* Problem to solve *
In the records that follow, skip the pictures and print everything else exactly.

* Task data *
%%

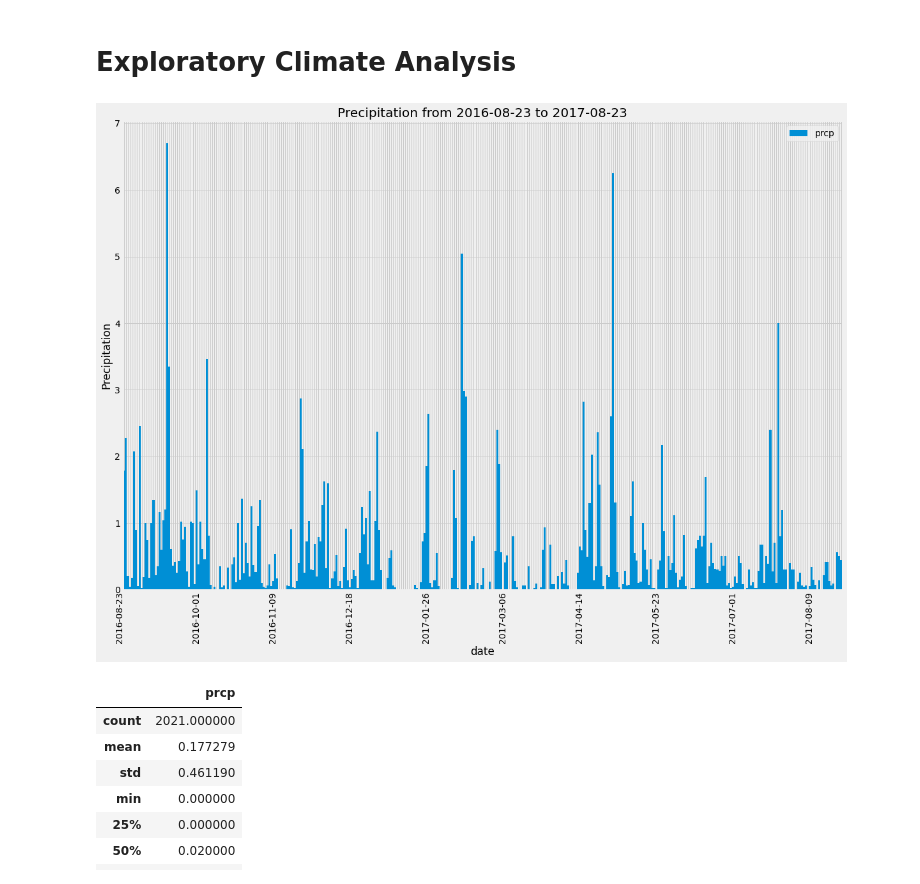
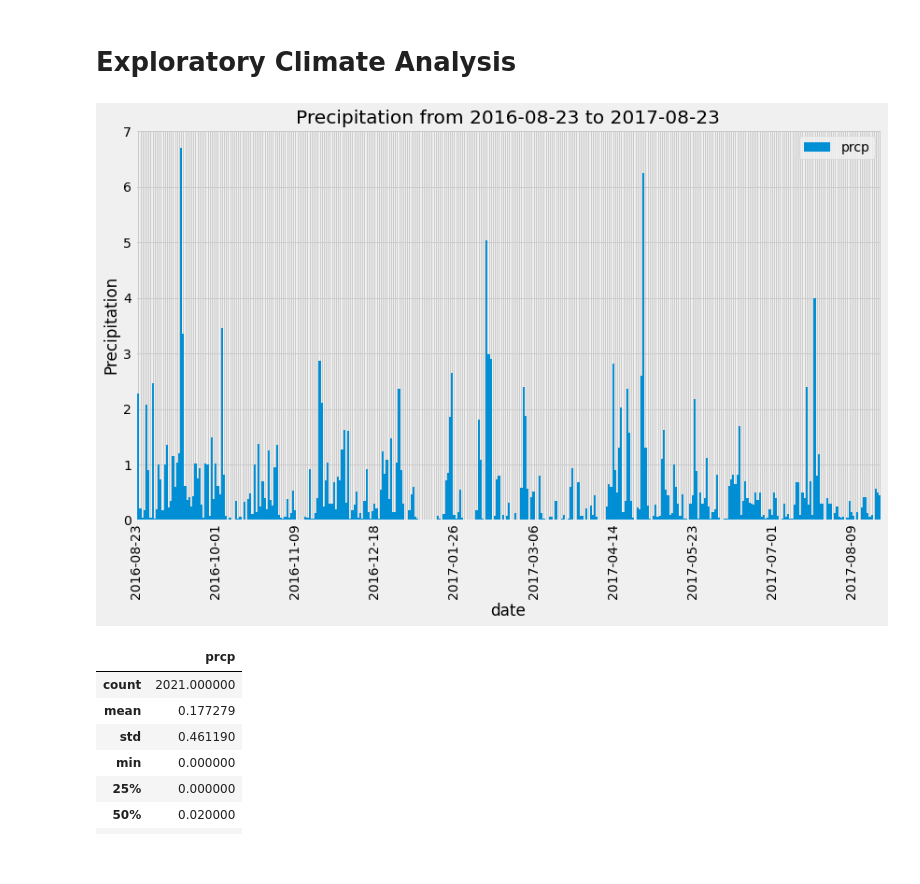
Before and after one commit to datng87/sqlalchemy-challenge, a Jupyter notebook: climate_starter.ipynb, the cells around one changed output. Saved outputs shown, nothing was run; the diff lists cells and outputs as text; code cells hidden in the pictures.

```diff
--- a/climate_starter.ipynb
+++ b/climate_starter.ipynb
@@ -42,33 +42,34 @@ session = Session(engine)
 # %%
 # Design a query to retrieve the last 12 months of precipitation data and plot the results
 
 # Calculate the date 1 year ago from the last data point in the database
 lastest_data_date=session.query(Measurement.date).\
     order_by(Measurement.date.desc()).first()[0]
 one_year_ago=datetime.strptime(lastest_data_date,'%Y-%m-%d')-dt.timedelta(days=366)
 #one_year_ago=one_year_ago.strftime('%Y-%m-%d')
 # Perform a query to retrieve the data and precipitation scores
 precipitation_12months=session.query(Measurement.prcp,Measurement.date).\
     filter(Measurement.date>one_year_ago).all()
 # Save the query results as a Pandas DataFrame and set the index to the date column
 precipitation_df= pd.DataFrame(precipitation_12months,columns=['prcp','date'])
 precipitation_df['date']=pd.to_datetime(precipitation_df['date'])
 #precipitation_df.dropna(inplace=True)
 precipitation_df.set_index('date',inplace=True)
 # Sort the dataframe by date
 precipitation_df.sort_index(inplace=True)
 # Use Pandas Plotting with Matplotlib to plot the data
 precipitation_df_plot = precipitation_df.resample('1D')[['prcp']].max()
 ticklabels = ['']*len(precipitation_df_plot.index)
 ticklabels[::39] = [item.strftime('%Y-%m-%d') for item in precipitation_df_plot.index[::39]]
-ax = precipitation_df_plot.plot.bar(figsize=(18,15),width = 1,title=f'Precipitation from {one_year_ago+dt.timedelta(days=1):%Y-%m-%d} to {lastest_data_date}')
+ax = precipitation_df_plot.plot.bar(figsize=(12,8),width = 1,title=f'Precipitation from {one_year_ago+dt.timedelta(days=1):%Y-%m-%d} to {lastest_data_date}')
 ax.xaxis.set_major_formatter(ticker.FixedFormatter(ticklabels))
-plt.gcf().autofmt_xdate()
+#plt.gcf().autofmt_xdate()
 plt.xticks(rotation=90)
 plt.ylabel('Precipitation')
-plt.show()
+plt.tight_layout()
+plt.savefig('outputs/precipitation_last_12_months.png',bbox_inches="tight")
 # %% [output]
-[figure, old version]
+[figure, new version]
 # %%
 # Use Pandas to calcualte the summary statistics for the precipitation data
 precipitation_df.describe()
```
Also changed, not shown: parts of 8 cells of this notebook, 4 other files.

%%

* Completed exercise *
Before and after one commit to datng87/sqlalchemy-challenge, a Jupyter notebook: climate_starter.ipynb, the cells around one changed output. Saved outputs shown, nothing was run; the diff lists cells and outputs as text; code cells hidden in the pictures.

```diff
--- a/climate_starter.ipynb
+++ b/climate_starter.ipynb
@@ -42,33 +42,34 @@ session = Session(engine)
 # %%
 # Design a query to retrieve the last 12 months of precipitation data and plot the results
 
 # Calculate the date 1 year ago from the last data point in the database
 lastest_data_date=session.query(Measurement.date).\
     order_by(Measurement.date.desc()).first()[0]
 one_year_ago=datetime.strptime(lastest_data_date,'%Y-%m-%d')-dt.timedelta(days=366)
 #one_year_ago=one_year_ago.strftime('%Y-%m-%d')
 # Perform a query to retrieve the data and precipitation scores
 precipitation_12months=session.query(Measurement.prcp,Measurement.date).\
     filter(Measurement.date>one_year_ago).all()
 # Save the query results as a Pandas DataFrame and set the index to the date column
 precipitation_df= pd.DataFrame(precipitation_12months,columns=['prcp','date'])
 precipitation_df['date']=pd.to_datetime(precipitation_df['date'])
 #precipitation_df.dropna(inplace=True)
 precipitation_df.set_index('date',inplace=True)
 # Sort the dataframe by date
 precipitation_df.sort_index(inplace=True)
 # Use Pandas Plotting with Matplotlib to plot the data
 precipitation_df_plot = precipitation_df.resample('1D')[['prcp']].max()
 ticklabels = ['']*len(precipitation_df_plot.index)
 ticklabels[::39] = [item.strftime('%Y-%m-%d') for item in precipitation_df_plot.index[::39]]
-ax = precipitation_df_plot.plot.bar(figsize=(18,15),width = 1,title=f'Precipitation from {one_year_ago+dt.timedelta(days=1):%Y-%m-%d} to {lastest_data_date}')
+ax = precipitation_df_plot.plot.bar(figsize=(12,8),width = 1,title=f'Precipitation from {one_year_ago+dt.timedelta(days=1):%Y-%m-%d} to {lastest_data_date}')
 ax.xaxis.set_major_formatter(ticker.FixedFormatter(ticklabels))
-plt.gcf().autofmt_xdate()
+#plt.gcf().autofmt_xdate()
 plt.xticks(rotation=90)
 plt.ylabel('Precipitation')
-plt.show()
+plt.tight_layout()
+plt.savefig('outputs/precipitation_last_12_months.png',bbox_inches="tight")
 # %% [output]
-[figure, old version]
+[figure, new version]
 # %%
 # Use Pandas to calcualte the summary statistics for the precipitation data
 precipitation_df.describe()
```
Also changed, not shown: parts of 8 cells of this notebook, 4 other files.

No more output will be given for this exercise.